— Stored data —
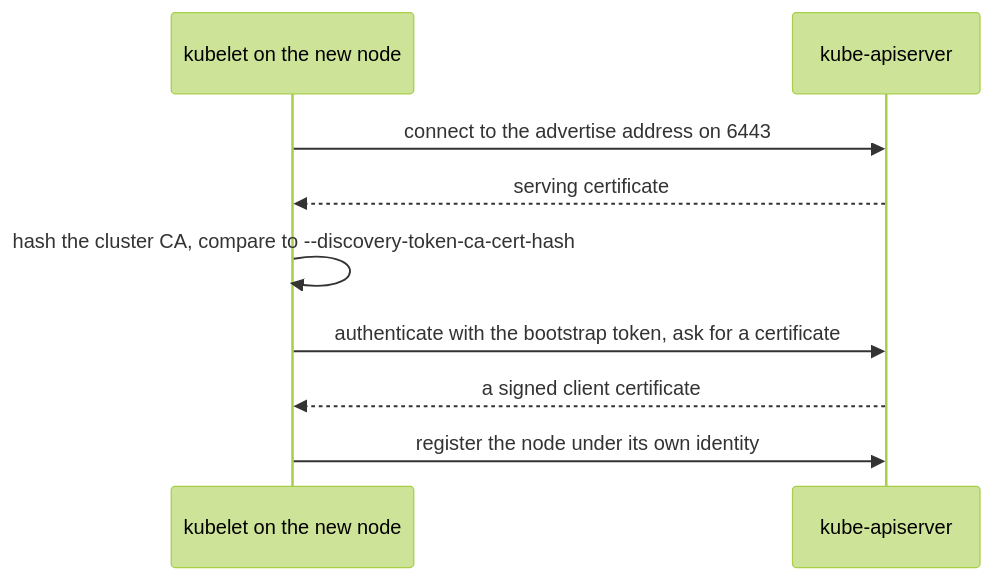
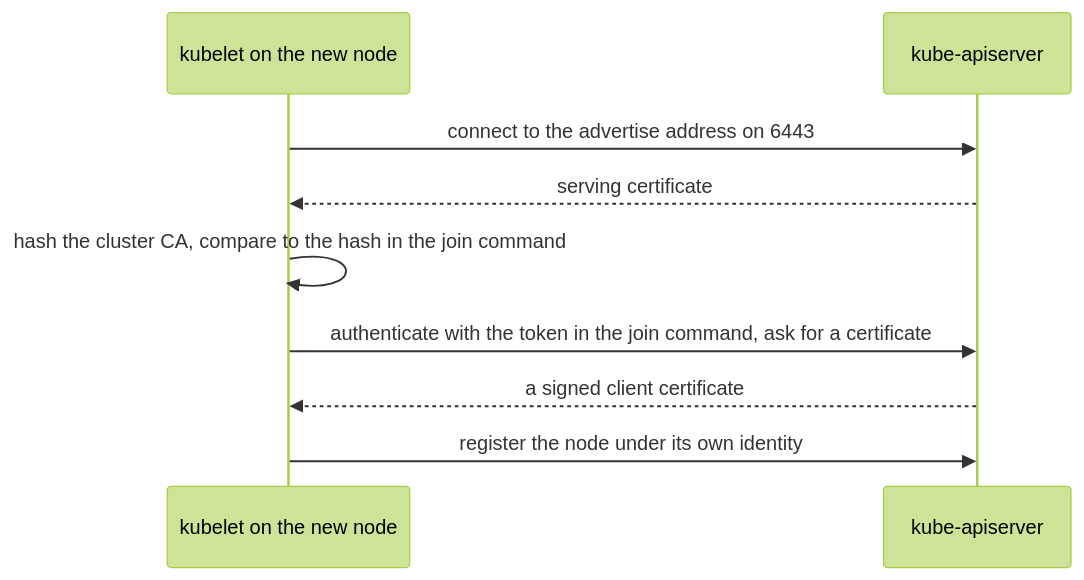
One commit to jclapdev/cka-study changed the second of 2 diagrams in learn/kubeadm.md. Above: the diagram before and after it, drawn with Mermaid (forest theme). The commit also changed other lines of this file and 37 other files, not shown here.

````diff
--- a/learn/kubeadm.md
+++ b/learn/kubeadm.md
@@ -26,11 +26,11 @@
 ```mermaid
 sequenceDiagram
   participant W as kubelet on the new node
   participant A as kube-apiserver
   W->>A: connect to the advertise address on 6443
   A-->>W: serving certificate
-  W->>W: hash the cluster CA, compare to --discovery-token-ca-cert-hash
-  W->>A: authenticate with the bootstrap token, ask for a certificate
+  W->>W: hash the cluster CA, compare to the hash in the join command
+  W->>A: authenticate with the token in the join command, ask for a certificate
   A-->>W: a signed client certificate
   W->>A: register the node under its own identity
 ```
````
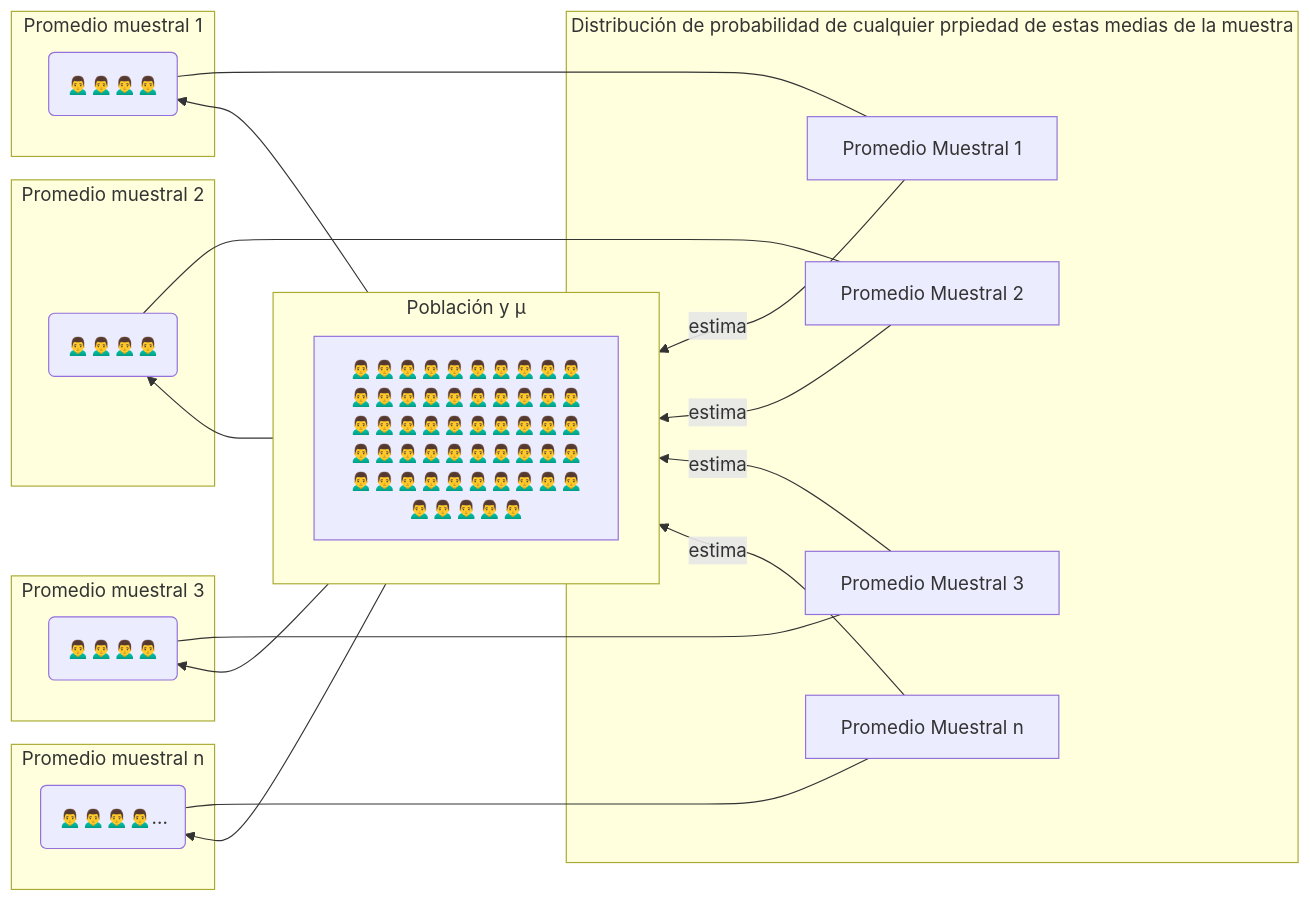
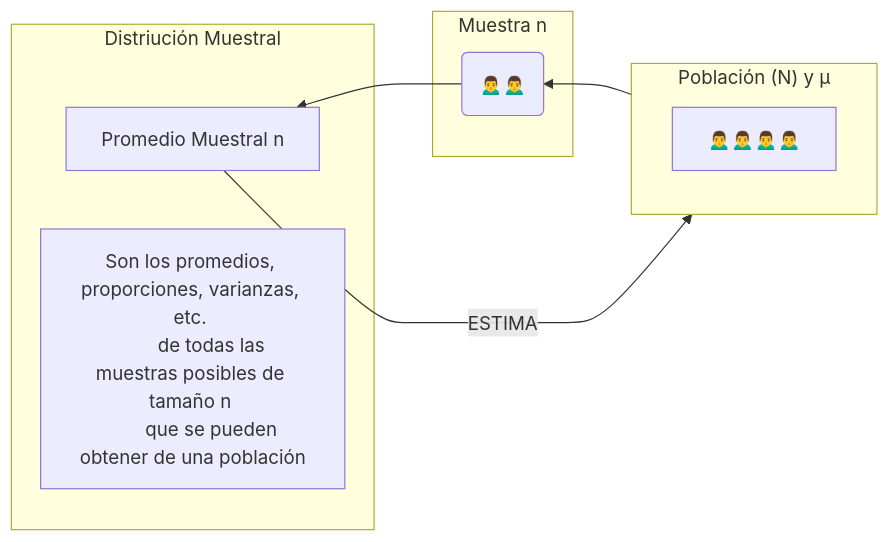
Before and after one commit to Flavio-Ore/Estadistica-Inferencial-Apuntes: the fourth of 4 diagrams in estadistica-inferencial.md, drawn with Mermaid. The commit also changed other lines of this file, not shown here.

First line of the commit message:
prueba-de-normalidad_distribucion-normal-estandar

````diff
--- a/estadistica-inferencial.md
+++ b/estadistica-inferencial.md
@@ -345,47 +384,24 @@
 ```mermaid
 flowchart RL
 
-subgraph Población["Población y &mu;"]
+subgraph Población["Población (N) y &mu;"]
     población["
-        🙍‍♂️🙍‍♂️🙍‍♂️🙍‍♂️🙍‍♂️🙍‍♂️🙍‍♂️🙍‍♂️🙍‍♂️🙍‍♂️🙍‍♂️🙍‍♂️🙍‍♂️🙍‍♂️🙍‍♂️🙍‍♂️🙍‍♂️🙍‍♂️🙍‍♂️🙍‍♂️🙍‍♂️🙍‍♂️🙍‍♂️🙍‍♂️🙍‍♂️🙍‍♂️🙍‍♂️🙍‍♂️🙍‍♂️🙍‍♂️🙍‍♂️🙍‍♂️🙍‍♂️🙍‍♂️🙍‍♂️🙍‍♂️🙍‍♂️🙍‍♂️🙍‍♂️🙍‍♂️🙍‍♂️🙍‍♂️🙍‍♂️🙍‍♂️🙍‍♂️🙍‍♂️🙍‍♂️🙍‍♂️🙍‍♂️🙍‍♂️🙍‍♂️🙍‍♂️🙍‍♂️🙍‍♂️🙍‍♂️
+        🙍‍♂️🙍‍♂️🙍‍♂️🙍‍♂️
     "]
 end
 
-subgraph muestran[Promedio muestral n]
-    n_n("🙍‍♂️🙍‍♂️🙍‍♂️🙍‍♂️...")
+subgraph muestran["Muestra n"]
+    n_k("🙍‍♂️🙍‍♂️")
 end
 
-subgraph muestra1[Promedio muestral 1]
-    n1("🙍‍♂️🙍‍♂️🙍‍♂️🙍‍♂️")
-end
+subgraph distribucion["Distriución Muestral"]
+    promediok["Promedio Muestral n"]
+    DI["
+        Son los promedios, proporciones, varianzas, etc. 
+        de todas las muestras posibles de tamaño n 
+        que se pueden obtener de una población
+    "]
+end 
 
-subgraph muestra2[Promedio muestral 2]
-    n2("🙍‍♂️🙍‍♂️🙍‍♂️🙍‍♂️")
-end
-
-subgraph muestra3[Promedio muestral 3]
-    n3("🙍‍♂️🙍‍♂️🙍‍♂️🙍‍♂️")
-end
-
-subgraph distribucion[Distribución de probabilidad de cualquier prpiedad de estas medias de la muestra]
-    promedio1["Promedio Muestral 1"]
-    promedio2["Promedio Muestral 2"]
-    promedio3["Promedio Muestral 3"]
-    promedion["Promedio Muestral n"]
-end
-
-Población --> n1
-Población --> n2
-Población --> n_n
-Población --> n3
-
-promedio1 -- estima --> Población
-promedio2 -- estima --> Población
-promedio3 -- estima --> Población
-promedion -- estima --> Población
-
-promedio1 <---  n1
-promedio2 <---  n2
-promedio3 <---  n3
-promedion <---  n_n
+n_k --> promediok -- "ESTIMA" --> Población --> n_k
 ```
````
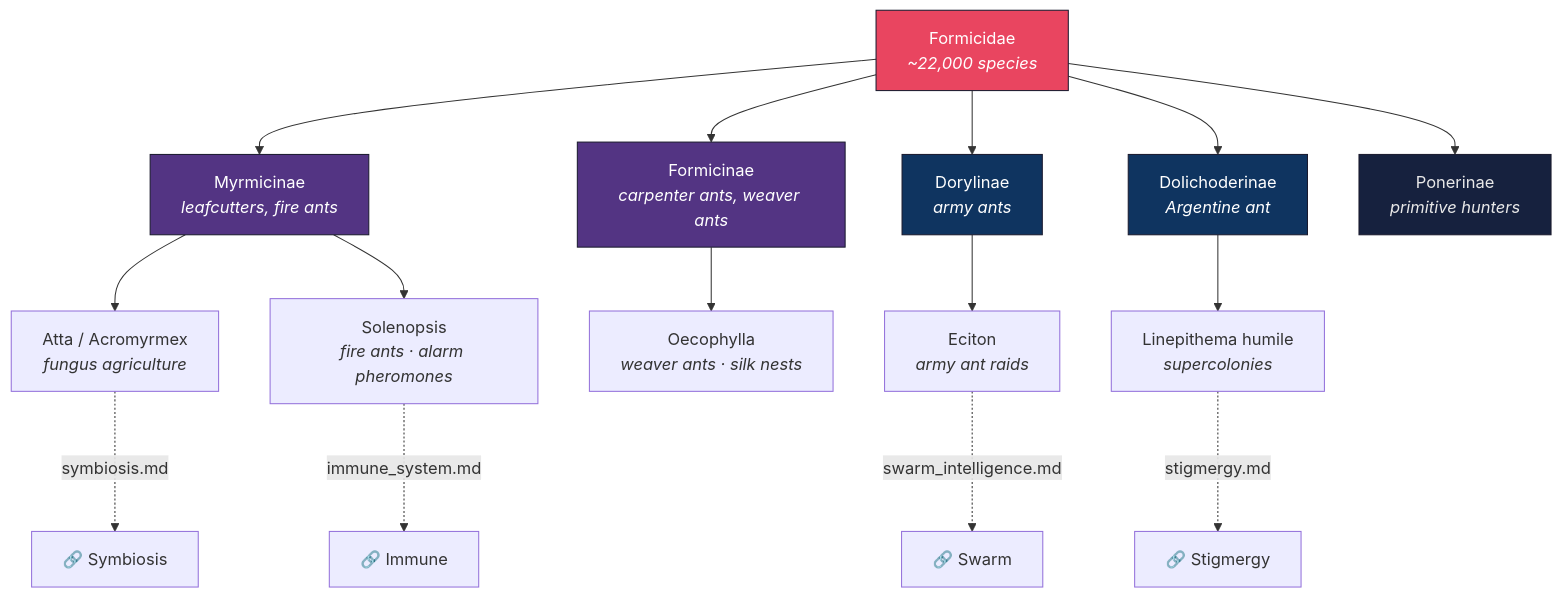
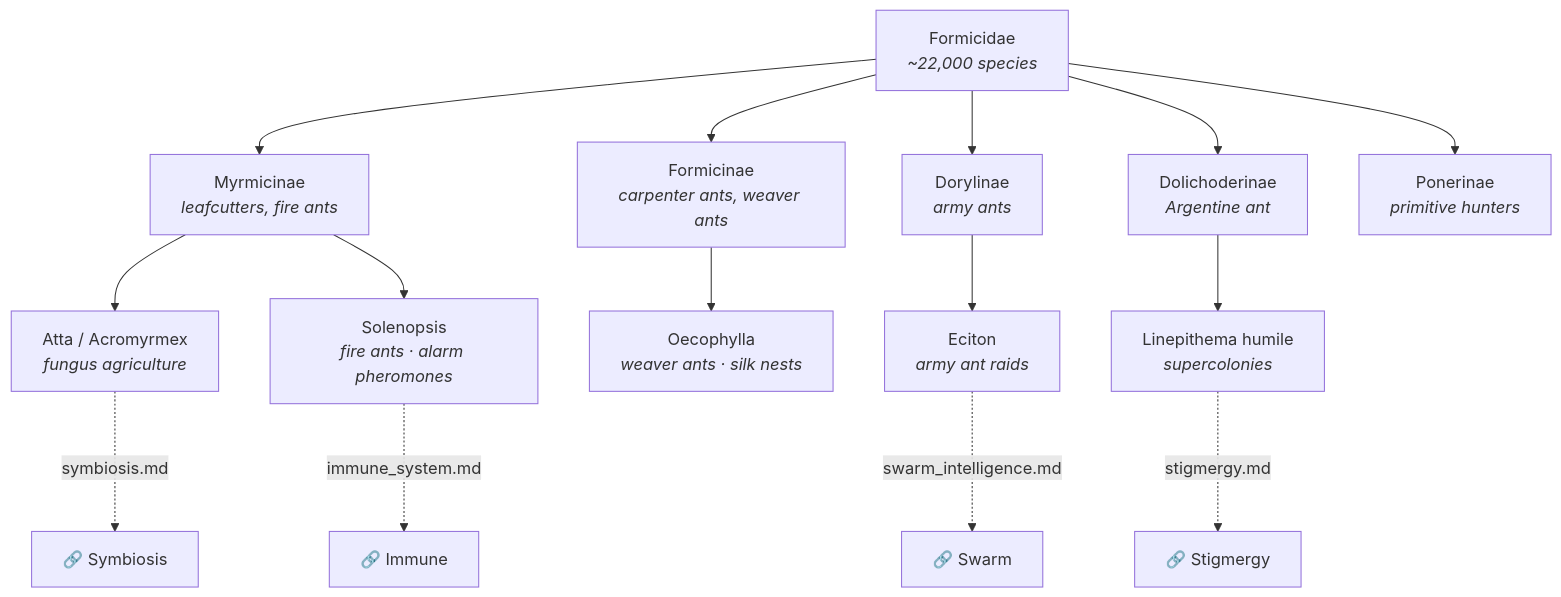
Before and after one commit to docxology/codomyrmex: the first of 3 diagrams in docs/bio/myrmecology.md, drawn with Mermaid. The commit also changed other lines of this file and 86 other files, not shown here.

````diff
--- a/docs/bio/myrmecology.md
+++ b/docs/bio/myrmecology.md
@@ -15,28 +15,21 @@
 ```mermaid
 graph TD
     FORM["Formicidae<br/><i>~22,000 species</i>"]
 
     FORM --> MYRM["Myrmicinae<br/><i>leafcutters, fire ants</i>"]
     FORM --> FORMI["Formicinae<br/><i>carpenter ants, weaver ants</i>"]
     FORM --> DORY["Dorylinae<br/><i>army ants</i>"]
     FORM --> DOLI["Dolichoderinae<br/><i>Argentine ant</i>"]
     FORM --> PONE["Ponerinae<br/><i>primitive hunters</i>"]
 
     MYRM --> ATTA["Atta / Acromyrmex<br/><i>fungus agriculture</i>"]
     MYRM --> SOLE["Solenopsis<br/><i>fire ants · alarm pheromones</i>"]
     FORMI --> OECO["Oecophylla<br/><i>weaver ants · silk nests</i>"]
     DORY --> ECIT["Eciton<br/><i>army ant raids</i>"]
     DOLI --> LINE["Linepithema humile<br/><i>supercolonies</i>"]
 
     ATTA -..->|"symbiosis.md"| SY["🔗 Symbiosis"]
     ECIT -..->|"swarm_intelligence.md"| SW["🔗 Swarm"]
     LINE -..->|"stigmergy.md"| ST["🔗 Stigmergy"]
     SOLE -..->|"immune_system.md"| IM["🔗 Immune"]
-
-    style FORM fill:#e94560,stroke:#1a1a2e,color:#fff
-    style MYRM fill:#533483,stroke:#1a1a2e,color:#fff
-    style FORMI fill:#533483,stroke:#1a1a2e,color:#fff
-    style DORY fill:#0f3460,stroke:#1a1a2e,color:#fff
-    style DOLI fill:#0f3460,stroke:#1a1a2e,color:#fff
-    style PONE fill:#16213e,stroke:#1a1a2e,color:#e8e8e8
 ```
````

— Aim of the exercise —
Search the entries for the word "stroke" and copy every line that has it.

— Task response —
-    style FORM fill:#e94560,stroke:#1a1a2e,color:#fff
-    style MYRM fill:#533483,stroke:#1a1a2e,color:#fff
-    style FORMI fill:#533483,stroke:#1a1a2e,color:#fff
-    style DORY fill:#0f3460,stroke:#1a1a2e,color:#fff
-    style DOLI fill:#0f3460,stroke:#1a1a2e,color:#fff
-    style PONE fill:#16213e,stroke:#1a1a2e,color:#e8e8e8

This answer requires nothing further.